Web document revisions:
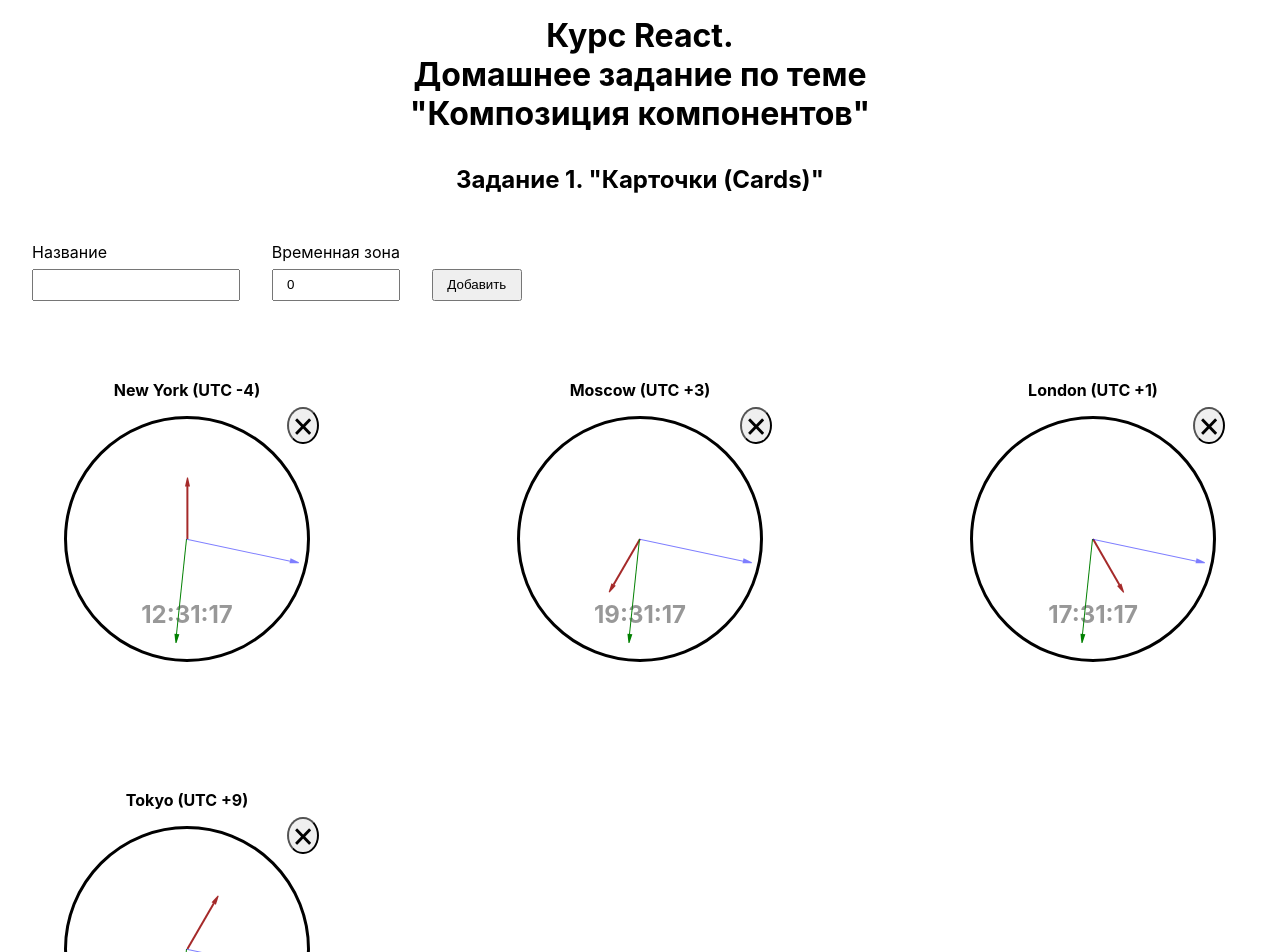
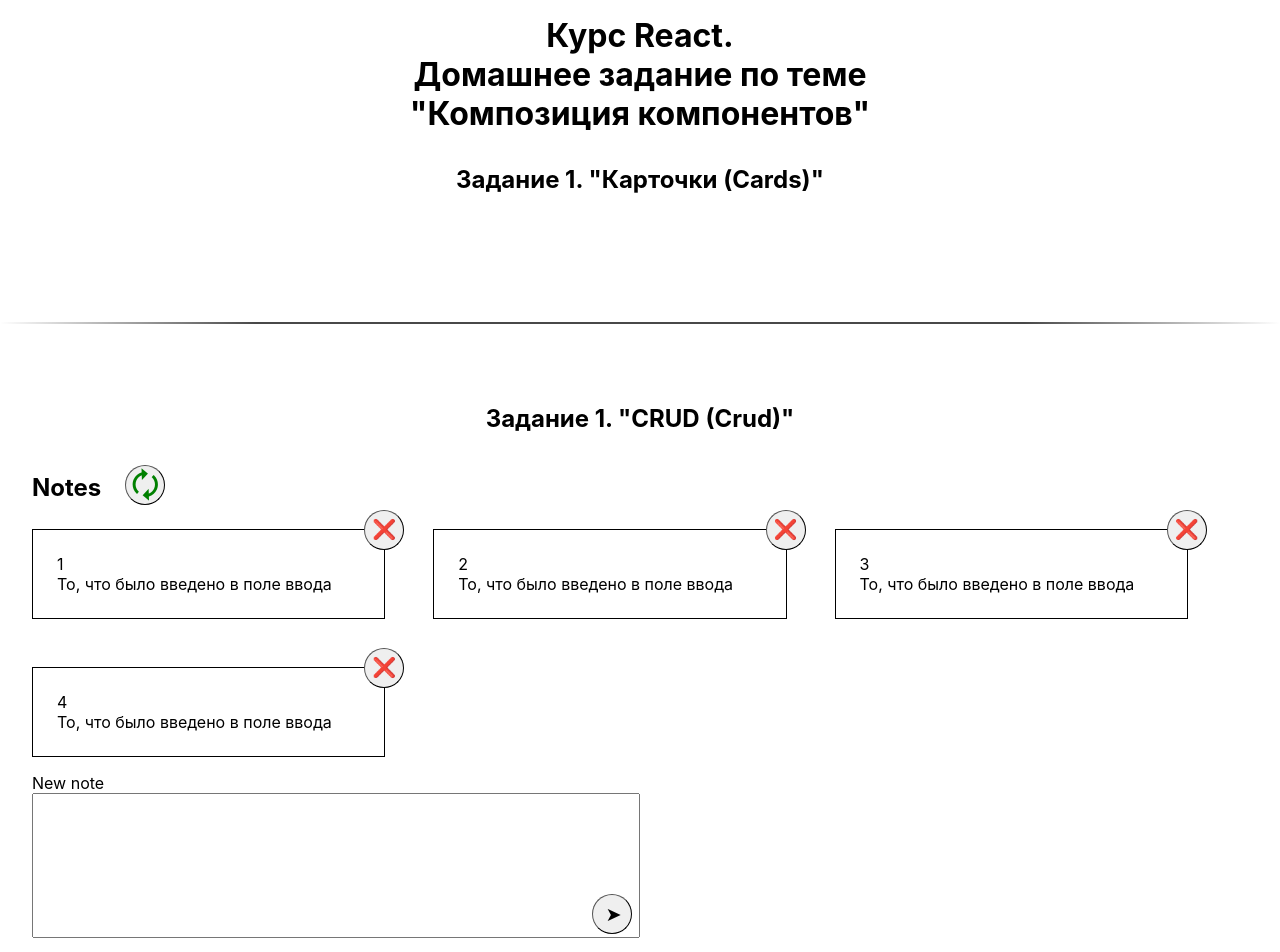
Before and after one commit to Sidalvik/react-06-lifecycle-http, a React (Create React App) app: page / in a window 1280 px wide. Shown: the top 952 px of the page. Built offline with nearby package versions, Linux system fonts and the light colour scheme.

Commit message:
task-2 finished visual part

```diff
--- a/src/App.css
+++ b/src/App.css
@@ -1,3 +1,9 @@
+* {
+    box-sizing: border-box;
+    margin: 0;
+    padding: 0;
+}
+
 h1 {
     max-width: 75%;
     margin: 1rem auto;
@@ -18,8 +24,9 @@ h2 {
     text-align: center;
 }
 
-#task-1 {
-    padding: 2rem;
+#task-1,
+#task-2 {
+    padding: 1rem 2rem;
 }
 
 #task-1 .add-watch-form {
@@ -143,3 +150,75 @@ h2 {
 #task-1 .arrow.arrow-seconds::after {
     border-top-color: blue;
 }
+
+
+/* task-2
+========================================= */
+#task-2 .title {
+    display: inline-block;
+    margin-right: 1.5rem;
+    font-size: 1.5rem;
+}
+
+#task-2 .notes-items {
+    display: flex;
+    flex-wrap: wrap;
+    gap: 3rem;
+    margin-top: 1.5rem;
+}
+
+#task-2 .note-card {
+    position: relative;
+    width: calc(33% - 3rem);
+    min-width: 10rem;
+    padding: 1.5rem;
+    border: 1px solid black;
+}
+
+#task-2 .new-note {
+    position: relative;
+    margin: 1rem 0;
+    max-width: 50%;
+}
+
+#task-2 .new-note textarea {
+    width: 100%;
+    height: 100%;
+    padding: 1.2rem 1rem;
+    resize: none;
+}
+
+#task-2 .btn {
+    box-sizing: border-box;
+    display: block;
+    width: 2.5rem;
+    height: 2.5rem;
+    padding: 0em;
+    font-size: 2rem;
+    line-height: 1;
+    border-radius: 50%;
+    border-width: 1px;
+    cursor: pointer;
+}
+
+#task-2 .btn.btn-update {
+    display: inline-block;
+    color: green;
+}
+
+#task-2 .btn.btn-post {
+    position: absolute;
+    bottom: 0.5rem;
+    right: 0.5rem;
+    padding-left: 0.2rem;
+    font-size: 1.2rem;
+    /* transform: translate(50%, -50%); */
+}
+
+#task-2 .btn.btn-delete {
+    position: absolute;
+    top: 0;
+    right: 0;
+    font-size: 1.2rem;
+    transform: translate(50%, -50%);
+}
--- a/src/App.js
+++ b/src/App.js
@@ -1,4 +1,5 @@
 import './App.css';
+import Crud from './Components/Crud/Crud';
 import Separator from './Components/Separator/Separator';
 import Watches from './Components/Watches/Watches';
 
@@ -8,7 +9,12 @@ function App() {
       <h1 className=''>Курс React.<br></br>Домашнее задание по&nbsp;теме<br></br>"Композиция компонентов"</h1>
       <h2 className='mx-auto text-center'>Задание 1. "Карточки (Cards)"</h2>
       <div className='task-1' id='task-1'>
-        <Watches className = {''}/>
+        {/* <Watches className = {''}/> */}
+      </div>
+      <Separator/>
+      <h2 className='mx-auto text-center'>Задание 1. "CRUD (Crud)"</h2>
+      <div className='task-2' id='task-2'>
+        <Crud className = {''}/>
       </div>
       <Separator/>
     </div>
--- /dev/null
+++ b/src/Components/Crud/Btn/Btn.js
@@ -0,0 +1,29 @@
+import PropTypes from 'prop-types';
+import React, { Component } from 'react';
+
+/**
+ * Кнопка
+ * @param {Object} props - пропсы,
+ * @param {any} props.children - потомки компонента,
+ * @param {string} props.type - функциональный тип кнопки,
+ * @param {function} props.onClick - функция обработки нажатия на кнопку,
+ */
+export class Btn extends Component {
+  static propTypes = {
+    children: PropTypes.any,
+    type: PropTypes.string,
+    onClick: PropTypes.func.isRequired,
+  }
+
+  render() {
+    const {children, type, onClick: handleClick} = this.props;
+
+    return (
+      <button className={'btn' + (type ? ' btn-' + type : '')} onClick={handleClick}>
+        {children || 'Нажать'}
+      </button>
+    )
+  }
+}
+
+export default Btn
--- /dev/null
+++ b/src/Components/Crud/Crud.js
@@ -0,0 +1,91 @@
+import PropTypes from 'prop-types';
+import React, { Component } from 'react';
+import UpdateBtn from './UpdateBtn/UpdateBtn';
+import NoteCard from './NoteCard/NoteCard';
+import NewNoteCard from './NewNoteCard/NewNoteCard';
+
+
+export class Crud extends Component {
+    static propTypes = {
+    props: PropTypes.any,
+    }
+
+    state = {
+        newContent: '',
+        notes: [
+            {
+                id: 1,
+                content: 'То, что было введено в поле ввода',
+            },
+            {
+                id: 2,
+                content: 'То, что было введено в поле ввода',
+            },
+            {
+                id: 3,
+                content: 'То, что было введено в поле ввода',
+            },
+            {
+                id: 4,
+                content: 'То, что было введено в поле ввода',
+            },
+        ],
+    };
+
+    addNote = () => {
+        const newNote = JSON.stringify({id: 0, content: this.state.newContent});
+
+        console.log('addNote:' + newNote);
+    };
+
+    handleAddClick = () => {
+        this.addNote();
+        this.updateNotes();
+        console.log('handleAddClick:');
+    };
+
+    deleteNote = (id) => {
+        console.log('deleteNote:' + id);
+    };
+
+    handleDeleteClick = (id) => {
+        console.log('handleDeleteClick:' + id);
+    };
+
+    updateNotes = () => {
+        console.log('updateNotes');
+    };
+
+    handleUpdateClick = () => {
+        console.log('handleUpdateClick');
+    }
+
+    handleChangeNewNote = (event) => {
+        const newContent = event.target.value;
+        this.setState({newContent});
+    }
+
+    render() {
+        const noteItems = this.state.notes.map((item) => {
+            return (
+            <NoteCard key={item.id} id={item.id} onBtnClick={this.handleDeleteClick}>
+                <p>{item.id}</p>
+                <p>{item.content}</p>
+            </NoteCard>)
+        });
+
+        return (
+            <div className='cruds'>
+                <h3 className='title'>Notes</h3>
+                <UpdateBtn onClick={this.handleUpdateClick}/>
+
+                <div className='notes-items'>
+                    {noteItems}
+                </div>
+                <NewNoteCard content={this.state.newContent} onClick={this.handleAddClick} onChange={this.handleChangeNewNote}/>
+            </div>
+        )
+    }
+}
+
+export default Crud
--- /dev/null
+++ b/src/Components/Crud/NewNoteCard/NewNoteCard.js
@@ -0,0 +1,32 @@
+import PropTypes from 'prop-types';
+import React, { Component } from 'react';
+import PostBtn from './PostBtn/PostBtn';
+
+/**
+ * Карточка ввода новой заметки
+ * @param {Object} props - пропсы,
+ * @param {string} props.content - текст заметки,
+ * @param {function} props.onClick - функция обработчик нажатия кнопки,
+ * @param {function} props.onChange - функция обработчик изменения поля ввода,
+ */
+export class NewNoteCard extends Component {
+  static propTypes = {
+    content: PropTypes.string,
+    onClick: PropTypes.func.isRequired,
+    onChange: PropTypes.func.isRequired,
+  }
+
+  render() {
+    const {content, onClick: handleBtnClick, onChange: handleTextChange} = this.props;
+
+    return (
+      <div className='new-note'>
+        <label htmlFor="new-content">New note</label>
+        <textarea name="new-content" id="new-content"  rows="7" onChange={handleTextChange} value={content}></textarea>
+        <PostBtn onClick = {handleBtnClick}/>
+      </div>
+    )
+  }
+}
+
+export default NewNoteCard
--- /dev/null
+++ b/src/Components/Crud/NewNoteCard/PostBtn/PostBtn.js
@@ -0,0 +1,27 @@
+import PropTypes from 'prop-types';
+import React, { Component } from 'react';
+import Btn from '../../Btn/Btn';
+
+/**
+ * Кнопка записи
+ * @param {Object} props - пропсы,
+ * @param {function} props.onClick - функция обработки нажатия на кнопку,
+ */
+export class PostBtn extends Component {
+  static propTypes = {
+    onClick: PropTypes.func.isRequired,
+  }
+
+  render() {
+    const btnProps = {
+      ...this.props,
+      type: 'post',
+    };
+
+    return (
+      <Btn {...btnProps}>&#10148;</Btn>
+    )
+  }
+}
+
+export default PostBtn
--- /dev/null
+++ b/src/Components/Crud/NoteCard/DeleteBtn/DeleteBtn.js
@@ -0,0 +1,27 @@
+import PropTypes from 'prop-types';
+import React, { Component } from 'react';
+import Btn from '../../Btn/Btn';
+
+/**
+ * Кнопка обновления
+ * @param {Object} props - пропсы,
+ * @param {function} props.onClick - функция обработки нажатия на кнопку,
+ */
+export class DeleteBtn extends Component {
+  static propTypes = {
+    onClick: PropTypes.func.isRequired,
+  }
+
+  render() {
+    const btnProps = {
+      ...this.props,
+      type: 'delete',
+    };
+
+    return (
+        <Btn {...btnProps}>&#10060;</Btn>
+    )
+  }
+}
+
+export default DeleteBtn
--- /dev/null
+++ b/src/Components/Crud/NoteCard/NoteCard.js
@@ -0,0 +1,30 @@
+import PropTypes from 'prop-types';
+import React, { Component } from 'react';
+import DeleteBtn from './DeleteBtn/DeleteBtn';
+
+/**
+ * Карточка заметки
+ * @param {Object} props - пропсы,
+ * @param {number} props.id - id заметки,
+ * @param {string} props.children - контент заметки,
+ * @param {function} props.onBtnClick - функция обработчик нажатия кнопки,
+ */
+export class NoteCard extends Component {
+  static propTypes = {
+    id: PropTypes.number.isRequired,
+    onBtnClick: PropTypes.func.isRequired,
+  }
+
+  render() {
+    const {children, id, onBtnClick: handleBtnClick} = this.props;
+
+    return (
+      <div className='note-card'>
+        {children}
+        <DeleteBtn onClick = {() => handleBtnClick(id)}/>
+      </div>
+    )
+  }
+}
+
+export default NoteCard
--- /dev/null
+++ b/src/Components/Crud/UpdateBtn/UpdateBtn.js
@@ -0,0 +1,27 @@
+import PropTypes from 'prop-types';
+import React, { Component } from 'react';
+import Btn from '../Btn/Btn';
+
+/**
+ * Кнопка обновления
+ * @param {Object} props - пропсы,
+ * @param {function} props.onClick - функция обработки нажатия на кнопку,
+ */
+export class UpdateBtn extends Component {
+  static propTypes = {
+    onClick: PropTypes.func.isRequired,
+  }
+
+  render() {
+    const btnProps = {
+      ...this.props,
+      type: 'update',
+    };
+
+    return (
+        <Btn {...btnProps}>&#128472;</Btn>
+    )
+  }
+}
+
+export default UpdateBtn
--- a/src/Components/Watches/Watches.js
+++ b/src/Components/Watches/Watches.js
@@ -16,6 +16,7 @@ export class Watches extends Component {
         {city: 'Moscow', timeZone: +3,},
         {city: 'London', timeZone: +1,},
         {city: 'Tokyo', timeZone: +9,},
+        {city: 'Katmandu', timeZone: +5.75,},
     ],
     inputs: {
       city: '',
```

• Work instructions: In the entries above, find each line with the word "extends" and return it.

• Your response:
+export class Btn extends Component {
+export class Crud extends Component {
+export class NewNoteCard extends Component {
+export class PostBtn extends Component {
+export class DeleteBtn extends Component {
+export class NoteCard extends Component {
+export class UpdateBtn extends Component {
@@ -16,6 +16,7 @@ export class Watches extends Component {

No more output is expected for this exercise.